In a sign of how much Circle Brewing has grown in six years, the North Austin brewery is launching redesigned branding, a line of canned beers and a new spring seasonal during the anniversary party this weekend.
Circle co-founders Ben Sabel and Judson Mulherin decided last year that it was time to move on from bottles to cans and, while they were at it, to redesign their brand to a more sophisticated look. Now, they’re ready to showcase the big changes at the party from 1 to 5 p.m. Saturday, when the brewery will have live music, games, food trucks the Evil Wiener and Rebel Pizza Bar, and new merchandise to boot.
The six-year anniversary party will also offer a first taste of Circle Brewing’s M’Lady English IPA, a historical style that American breweries have made far more hoppy than had been traditional.

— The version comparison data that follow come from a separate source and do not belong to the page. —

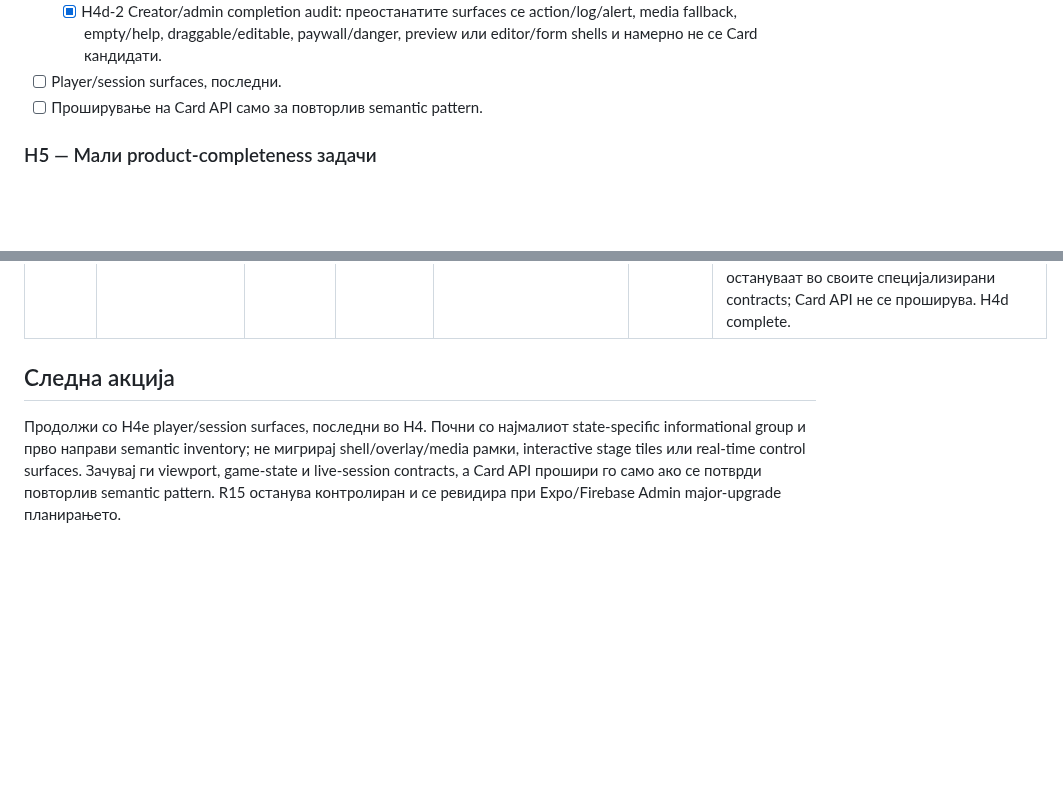
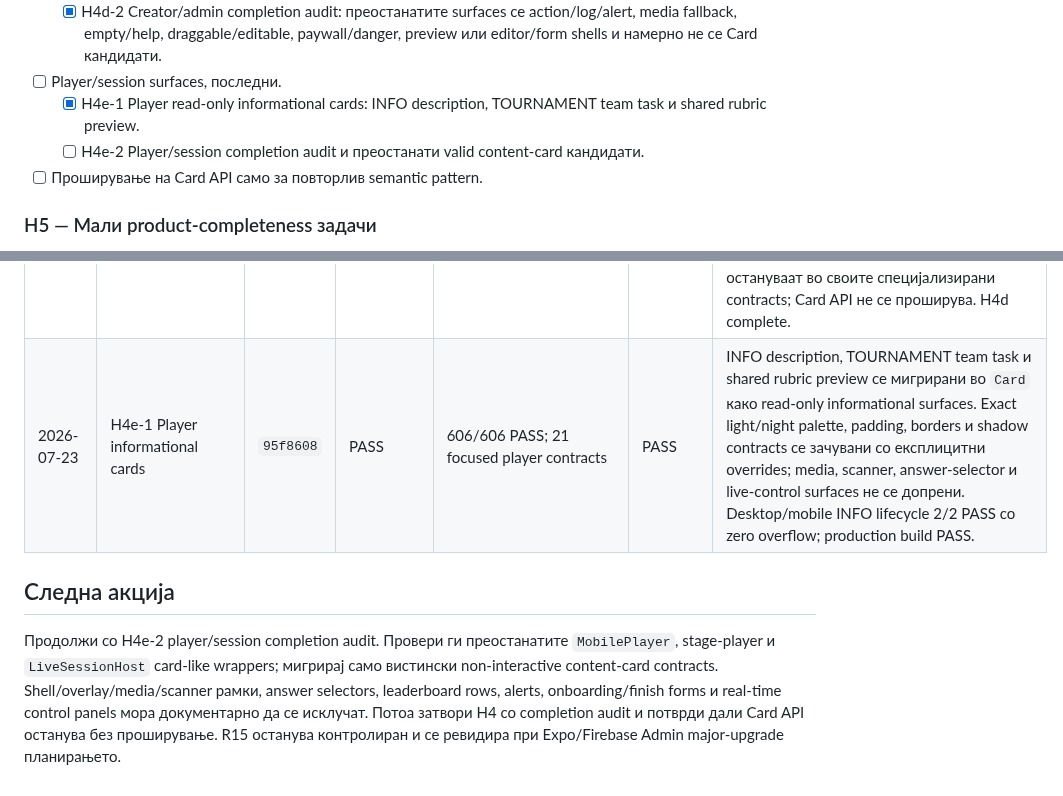
Before and after one commit to igorbogdanoski/ActionBountMKD-Pro, a Markdown page: docs/HARDENING_EXECUTION_LEDGER.md, 2 parts joined by grey strips. Rendered like a GitHub page; blank space fills up the shorter version.

Commit message:
docs(hardening): record H4e player evidence

```diff
--- a/docs/HARDENING_EXECUTION_LEDGER.md
+++ b/docs/HARDENING_EXECUTION_LEDGER.md
@@ -140,6 +140,8 @@ Batch-от е затворен само кога:
   - [x] H4d-1 Admin template-moderation и payment-request record cards.
   - [x] H4d-2 Creator/admin completion audit: преостанатите surfaces се action/log/alert, media fallback, empty/help, draggable/editable, paywall/danger, preview или editor/form shells и намерно не се Card кандидати.
 - [ ] Player/session surfaces, последни.
+  - [x] H4e-1 Player read-only informational cards: INFO description, TOURNAMENT team task и shared rubric preview.
+  - [ ] H4e-2 Player/session completion audit и преостанати valid content-card кандидати.
 - [ ] Проширување на Card API само за повторлив semantic pattern.
 
 ### H5 — Мали product-completeness задачи
@@ -247,7 +249,8 @@ Batch-от е затворен само кога:
 | 2026-07-23 | H4c-3 Plan usage card + dashboard audit | `55d25d1` | PASS | 604/604 PASS; 4 focused plan/review contracts | PASS | `PlanUsageWidget` е мигриран во shared hard-dark `Card` со зачувани normal/warning/exhausted palette состојби, responsive layout, plan badge и upgrade action; usage bar доби explicit progressbar semantics, а unlimited plan намерно нема progressbar. Dashboard completion audit ги исклучува interactive quest/template tiles, filters/forms, chart/table shells, banners/modals, grading lifecycle rows и decorative frames. Desktop/mobile upgrade/card contract 2/2 PASS; production build PASS. |
 | 2026-07-23 | H4d-1 Admin moderation record cards | `f84e802` | PASS | 604/604 PASS; 10 focused Admin contracts | PASS | Template-moderation и payment-request records се мигрирани во shared hard-dark `Card` со зачувани `slate-900`, `slate-800` border, compact `rounded-xl`, padding и no-shadow contract. Wrapper-ите остануваат non-interactive, а confirmation, moderation, Featured и financial actions остануваат експлицитни Button/Modal lifecycle-и. Desktop/mobile Admin contracts 4/4 PASS со zero overflow; production build PASS. |
 | 2026-07-23 | H4d-2 Creator/admin completion audit | `b2ff6de` | PASS | 604/604 PASS (carried verified baseline; documentation-only audit) | PASS (no visual changes) | Exhaustive semantic audit потврди дека нема преостанат valid non-interactive content-card candidate. Admin seed/action/log/error states и Creator media fallbacks, empty/help states, draggable/editable rows, paywall/danger notices, previews и editor/form shells остануваат во своите специјализирани contracts; Card API не се проширува. H4d complete. |
+| 2026-07-23 | H4e-1 Player informational cards | `95f8608` | PASS | 606/606 PASS; 21 focused player contracts | PASS | INFO description, TOURNAMENT team task и shared rubric preview се мигрирани во `Card` како read-only informational surfaces. Exact light/night palette, padding, borders и shadow contracts се зачувани со експлицитни overrides; media, scanner, answer-selector и live-control surfaces не се допрени. Desktop/mobile INFO lifecycle 2/2 PASS со zero overflow; production build PASS. |
 
 ## Следна акција
 
-Продолжи со H4e player/session surfaces, последни во H4. Почни со најмалиот state-specific informational group и прво направи semantic inventory; не мигрирај shell/overlay/media рамки, interactive stage tiles или real-time control surfaces. Зачувај ги viewport, game-state и live-session contracts, а Card API прошири го само ако се потврди повторлив semantic pattern. R15 останува контролиран и се ревидира при Expo/Firebase Admin major-upgrade планирањето.
+Продолжи со H4e-2 player/session completion audit. Провери ги преостанатите `MobilePlayer`, stage-player и `LiveSessionHost` card-like wrappers; мигрирај само вистински non-interactive content-card contracts. Shell/overlay/media/scanner рамки, answer selectors, leaderboard rows, alerts, onboarding/finish forms и real-time control panels мора документарно да се исклучат. Потоа затвори H4 со completion audit и потврди дали Card API останува без проширување. R15 останува контролиран и се ревидира при Expo/Firebase Admin major-upgrade планирањето.
```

Like all of Circle’s beers, the English IPA is made with beer’s four main ingredients — malt, hops, yeast and water — and nothing else. It remains important to Sabel and Mulherin to continue their practice of following Reinheitsgebot, the ancient German Beer Purity Law dictating how beer could be made.

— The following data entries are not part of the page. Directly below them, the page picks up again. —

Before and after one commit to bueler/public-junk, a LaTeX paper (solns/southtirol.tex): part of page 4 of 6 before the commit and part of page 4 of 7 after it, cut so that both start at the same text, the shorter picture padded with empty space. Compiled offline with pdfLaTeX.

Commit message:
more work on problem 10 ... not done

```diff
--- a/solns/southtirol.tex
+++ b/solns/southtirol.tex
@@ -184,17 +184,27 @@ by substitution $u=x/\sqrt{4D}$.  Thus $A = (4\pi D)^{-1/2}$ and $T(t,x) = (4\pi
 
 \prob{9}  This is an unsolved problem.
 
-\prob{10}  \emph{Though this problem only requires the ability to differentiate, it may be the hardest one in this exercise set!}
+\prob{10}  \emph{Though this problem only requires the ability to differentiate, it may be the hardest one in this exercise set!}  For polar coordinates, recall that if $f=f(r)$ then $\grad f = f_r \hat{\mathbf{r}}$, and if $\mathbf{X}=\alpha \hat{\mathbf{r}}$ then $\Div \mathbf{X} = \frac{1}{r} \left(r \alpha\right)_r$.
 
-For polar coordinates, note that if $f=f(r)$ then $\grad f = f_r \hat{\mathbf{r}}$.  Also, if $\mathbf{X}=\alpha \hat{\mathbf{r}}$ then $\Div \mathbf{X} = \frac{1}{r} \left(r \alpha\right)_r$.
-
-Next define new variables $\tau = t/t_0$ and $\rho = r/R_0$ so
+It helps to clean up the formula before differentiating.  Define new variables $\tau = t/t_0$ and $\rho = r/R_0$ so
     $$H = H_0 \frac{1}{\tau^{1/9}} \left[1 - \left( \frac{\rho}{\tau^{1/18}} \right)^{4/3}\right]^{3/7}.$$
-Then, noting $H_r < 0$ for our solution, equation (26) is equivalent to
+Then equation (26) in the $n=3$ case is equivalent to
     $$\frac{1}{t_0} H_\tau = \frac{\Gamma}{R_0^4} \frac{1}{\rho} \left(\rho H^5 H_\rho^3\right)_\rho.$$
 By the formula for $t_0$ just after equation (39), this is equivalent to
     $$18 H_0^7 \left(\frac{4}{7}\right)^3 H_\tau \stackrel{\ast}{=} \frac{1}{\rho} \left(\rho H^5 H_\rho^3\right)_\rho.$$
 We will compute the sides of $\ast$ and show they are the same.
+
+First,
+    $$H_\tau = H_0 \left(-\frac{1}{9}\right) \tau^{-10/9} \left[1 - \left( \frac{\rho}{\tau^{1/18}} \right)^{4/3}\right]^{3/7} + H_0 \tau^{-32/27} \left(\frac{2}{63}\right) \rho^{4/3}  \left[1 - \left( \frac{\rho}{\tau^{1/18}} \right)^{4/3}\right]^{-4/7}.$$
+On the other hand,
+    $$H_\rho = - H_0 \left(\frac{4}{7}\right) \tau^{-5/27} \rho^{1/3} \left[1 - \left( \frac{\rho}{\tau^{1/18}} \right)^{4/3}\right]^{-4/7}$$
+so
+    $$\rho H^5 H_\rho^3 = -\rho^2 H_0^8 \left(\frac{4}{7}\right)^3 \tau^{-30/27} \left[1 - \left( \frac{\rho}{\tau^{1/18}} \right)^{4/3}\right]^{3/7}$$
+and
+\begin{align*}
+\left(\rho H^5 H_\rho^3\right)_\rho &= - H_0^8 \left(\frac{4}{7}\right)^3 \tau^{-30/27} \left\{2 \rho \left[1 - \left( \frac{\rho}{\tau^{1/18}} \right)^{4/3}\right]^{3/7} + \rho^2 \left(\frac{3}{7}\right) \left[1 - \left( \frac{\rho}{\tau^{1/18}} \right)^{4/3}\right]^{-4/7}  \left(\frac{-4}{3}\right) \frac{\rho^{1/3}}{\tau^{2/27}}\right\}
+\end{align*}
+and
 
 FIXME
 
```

“We’re not changing who we are, just polishing the way we look,” Sabel said. “Working with those ingredients presents innumerable possibilities, and I think it’s shortsighted to think you can’t do enough with them. You don’t need to add orange and lemon into this beer to make it taste orange and lemony.”

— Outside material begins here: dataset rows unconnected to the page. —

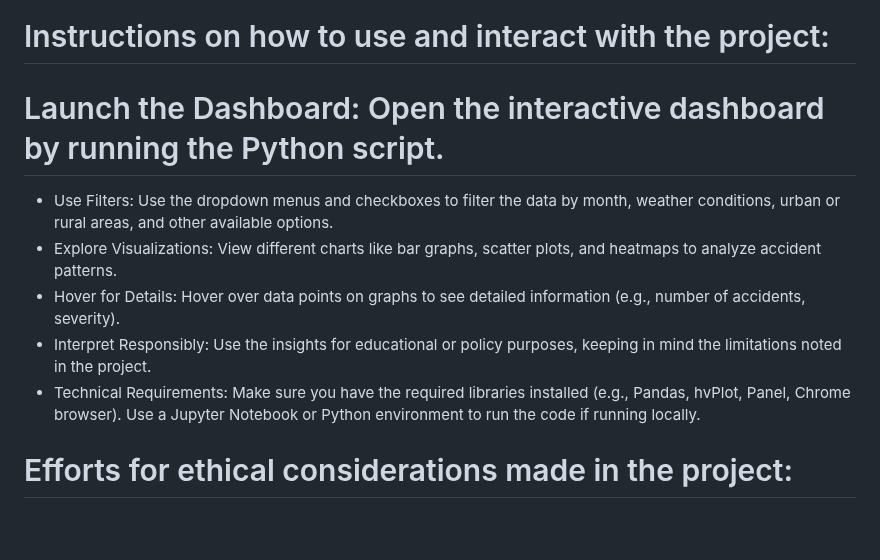
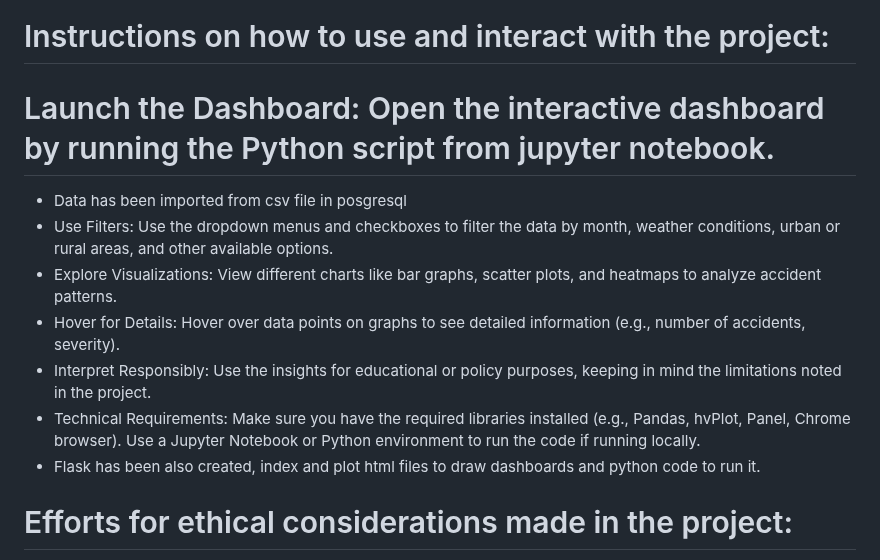
Before and after one commit to ppwyau/Project-3, a Markdown page: README.md, the part around the change. GitHub-like rendering; blank space fills up the shorter version.

```diff
--- a/README.md
+++ b/README.md
@@ -50,12 +50,14 @@ References for the data source(s)
 References for any code used that is not your own
 
 # Instructions on how to use and interact with the project:
-# Launch the Dashboard: Open the interactive dashboard by running the Python script.
+# Launch the Dashboard: Open the interactive dashboard by running the Python script from jupyter notebook.
+- Data has been imported from csv file in posgresql
 -  Use Filters: Use the dropdown menus and checkboxes to filter the data by month, weather conditions, urban or rural areas, and other available options.
 -  Explore Visualizations: View different charts like bar graphs, scatter plots, and heatmaps to analyze accident patterns.
 -  Hover for Details: Hover over data points on graphs to see detailed information (e.g., number of accidents, severity).
 -  Interpret Responsibly: Use the insights for educational or policy purposes, keeping in mind the limitations noted in the project.
 -  Technical Requirements: Make sure you have the required libraries installed (e.g., Pandas, hvPlot, Panel, Chrome browser). Use a Jupyter Notebook or Python environment to run the code if running locally.
+-  Flask has been also created, index and plot html files to draw dashboards and python code to run it.
 
 
 # Efforts for ethical considerations made in the project:
```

M’Lady English IPA isn’t overly hoppy, although the East Kent Golding hops in the beer contribute a strong citrus characteristic. The beer is “emulating the original British style with English ale yeast, with dried fruit notes present, but mostly what you’re getting is a good malt base,” Sabel said. That might sound contrary to what an IPA typically tastes like, but Circle is drawing from Old World IPA recipes that offer more balance between the hops and malts.
It’s not the first time that Circle Brewing has turned to history to make an IPA. Last year, the brewery won a World Beer Cup gold medal in the historical beer category for its Archetype Historical IPA, made so authentically that Circle collaborated with local maltster Blacklands Malt to recreate a now-nonexistent malt called Burton White Malt.
The 2017 version of Archetype will also be at Circle’s six-year anniversary party this weekend. Although the brewery is transitioning its year-round brews — the Alibi Blond, Envy Amber and Blur Texas Hefe — from bottles to cans, the Archetype will remain in large-format bottles.
Circle Brewing, Sabel said, also plans to can one more of its beers, but he and Mulherin haven’t decided which one it will be. They do know it’s going to be “a battle royale” between the three IPAs: current fall seasonal Tuxedo T-Shirt Black IPA, M’Lady English IPA and an upcoming American IPA that will borrow qualities from both West and East Coast styles.
Once the American IPA is released, they’ll decide which IPA is going to be the biggest hit to put in cans based on their supporters’ reactions to each.
Sabel said that once the brewery chose to start canning, it only made sense to rebrand as well, something that they’d long wanted to do. Circle enlisted the design services of Trina Bentley of Make & Matter, which has been behind the sleek looks of companies like Hat Creek Burger Co. and Swift Single Malt Whiskey.
“When we made the decision to move into cans, we saw it as the perfect opportunity to polish the brand and make it more representative of us,” he said.
Each of the cans are decked out in bright colors and feature the geometric shape from which Circle Brewing took its name. Also present on the can are images of the four ingredients found exclusively in Circle beers, still important for the brewery to emphasize.
“We wanted the four ingredients to be represented,” Sabel said.
To attend the party Saturday at Circle Brewing, at 2340 W. Braker Ln., you’ll pay $15 at the door and receive a collectible 6th anniversary glass and three drink tickets.
This post has been corrected to reflect that Archetype Historical IPA was made with Burton White Malt.